### What you have to do
Within the records below, find each line that holds the string "account", then copy it.

- Opening Delimiter -

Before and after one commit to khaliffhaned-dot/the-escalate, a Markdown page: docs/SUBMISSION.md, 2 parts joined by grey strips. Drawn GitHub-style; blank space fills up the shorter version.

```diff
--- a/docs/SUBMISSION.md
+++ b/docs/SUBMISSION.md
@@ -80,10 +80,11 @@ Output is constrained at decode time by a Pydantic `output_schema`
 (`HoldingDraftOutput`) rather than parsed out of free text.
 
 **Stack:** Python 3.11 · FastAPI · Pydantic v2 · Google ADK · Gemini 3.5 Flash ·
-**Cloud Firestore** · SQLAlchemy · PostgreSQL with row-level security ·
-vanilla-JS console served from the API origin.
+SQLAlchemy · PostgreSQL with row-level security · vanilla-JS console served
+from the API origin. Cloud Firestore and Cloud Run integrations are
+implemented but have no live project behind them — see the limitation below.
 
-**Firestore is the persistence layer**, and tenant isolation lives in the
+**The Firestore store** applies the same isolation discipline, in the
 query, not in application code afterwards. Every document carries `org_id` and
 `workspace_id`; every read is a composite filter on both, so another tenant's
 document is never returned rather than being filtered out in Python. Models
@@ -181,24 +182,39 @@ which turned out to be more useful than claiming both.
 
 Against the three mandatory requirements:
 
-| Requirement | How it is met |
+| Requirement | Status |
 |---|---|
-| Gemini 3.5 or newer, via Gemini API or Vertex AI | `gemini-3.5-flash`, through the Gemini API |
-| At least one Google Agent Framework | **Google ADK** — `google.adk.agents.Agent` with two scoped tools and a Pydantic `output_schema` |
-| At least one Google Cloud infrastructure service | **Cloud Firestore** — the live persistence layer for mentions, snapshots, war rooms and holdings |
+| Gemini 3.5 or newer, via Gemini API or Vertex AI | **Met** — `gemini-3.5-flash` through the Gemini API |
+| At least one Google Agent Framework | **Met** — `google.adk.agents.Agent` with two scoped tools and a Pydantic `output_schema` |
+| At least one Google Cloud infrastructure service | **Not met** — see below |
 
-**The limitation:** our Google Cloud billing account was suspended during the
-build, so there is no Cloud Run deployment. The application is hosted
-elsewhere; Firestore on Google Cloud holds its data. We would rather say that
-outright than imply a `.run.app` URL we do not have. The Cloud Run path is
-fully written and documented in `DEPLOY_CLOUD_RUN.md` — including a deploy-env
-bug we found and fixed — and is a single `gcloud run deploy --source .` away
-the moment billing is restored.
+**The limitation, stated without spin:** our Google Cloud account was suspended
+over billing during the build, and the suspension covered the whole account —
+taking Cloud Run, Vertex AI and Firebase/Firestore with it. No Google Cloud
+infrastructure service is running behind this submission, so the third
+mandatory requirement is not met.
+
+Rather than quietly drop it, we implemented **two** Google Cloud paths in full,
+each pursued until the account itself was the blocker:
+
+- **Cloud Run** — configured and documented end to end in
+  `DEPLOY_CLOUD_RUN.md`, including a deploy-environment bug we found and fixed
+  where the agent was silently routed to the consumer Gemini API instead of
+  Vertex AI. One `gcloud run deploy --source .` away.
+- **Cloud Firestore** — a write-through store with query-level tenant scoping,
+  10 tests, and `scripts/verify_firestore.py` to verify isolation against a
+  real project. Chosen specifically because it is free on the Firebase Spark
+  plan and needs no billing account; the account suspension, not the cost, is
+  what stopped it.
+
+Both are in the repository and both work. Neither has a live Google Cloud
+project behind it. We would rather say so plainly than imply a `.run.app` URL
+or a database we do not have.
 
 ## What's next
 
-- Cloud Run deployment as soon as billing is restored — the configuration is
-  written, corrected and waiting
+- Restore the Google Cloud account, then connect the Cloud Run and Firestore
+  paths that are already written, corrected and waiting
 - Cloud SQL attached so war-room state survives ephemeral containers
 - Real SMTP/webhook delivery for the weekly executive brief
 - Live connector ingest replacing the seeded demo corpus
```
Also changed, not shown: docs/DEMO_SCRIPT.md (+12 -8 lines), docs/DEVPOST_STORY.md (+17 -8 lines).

- Closing Delimiter -

### Exercise solution
-**The limitation:** our Google Cloud billing account was suspended during the
+**The limitation, stated without spin:** our Google Cloud account was suspended
+over billing during the build, and the suspension covered the whole account —
+each pursued until the account itself was the blocker:
+  plan and needs no billing account; the account suspension, not the cost, is
+- Restore the Google Cloud account, then connect the Cloud Run and Firestore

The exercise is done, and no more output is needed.